Scan the following data for lines with "component" and state how many there are, as a number only.

** Supplied data follows **

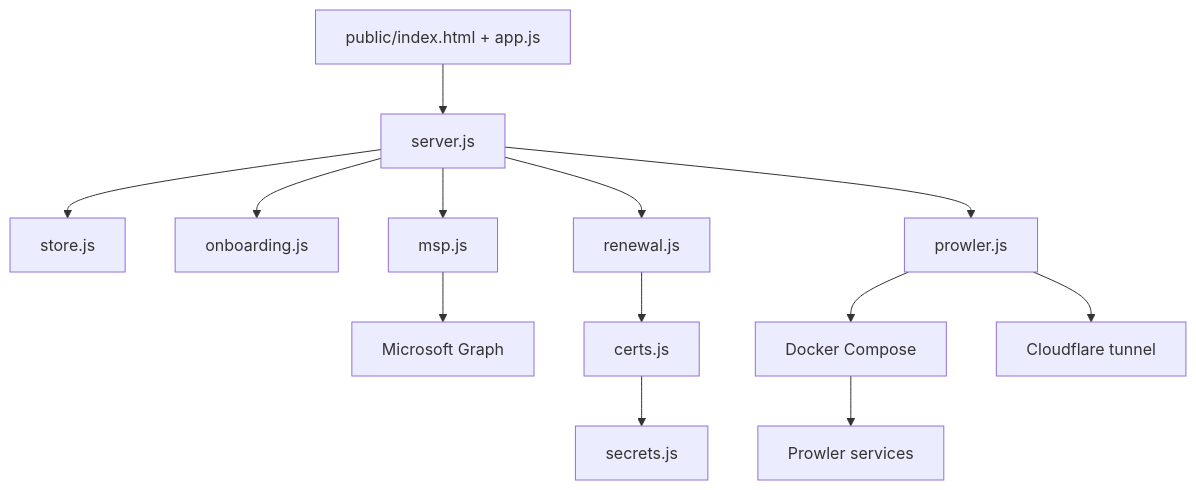
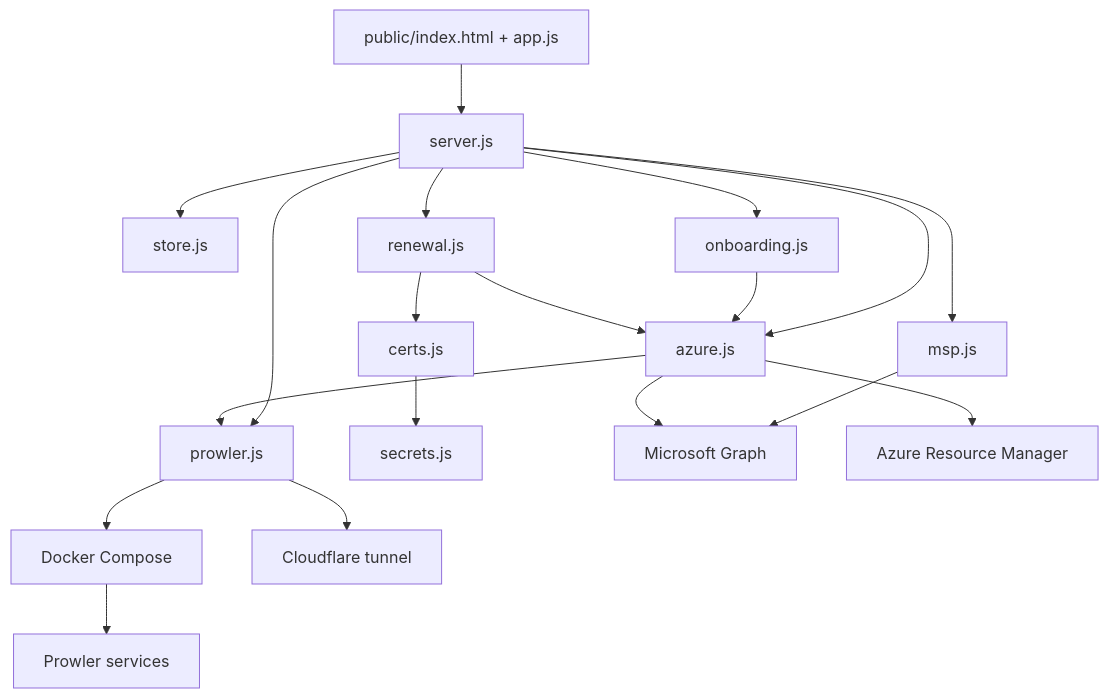
Before and after one commit to lotrasoft/prowler-manage: the diagram in diagrams/component.mmd, drawn with Mermaid. The commit also changed 14 other files, not shown here.

```diff
--- a/diagrams/component.mmd
+++ b/diagrams/component.mmd
@@ -1,13 +1,19 @@
 flowchart TD
     A[public/index.html + app.js] --> B[server.js]
     B --> C[store.js]
     B --> D[onboarding.js]
     B --> E[msp.js]
     B --> F[renewal.js]
     B --> G[prowler.js]
     G --> H[Docker Compose]
     F --> I[certs.js]
     I --> J[secrets.js]
     E --> K[Microsoft Graph]
+    B --> N[azure.js]
+    D --> N
+    F --> N
+    N --> O[Azure Resource Manager]
+    N --> K
+    N --> G
     G --> L[Cloudflare tunnel]
     H --> M[Prowler services]
```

** End of Supplied data **

**Result below**
3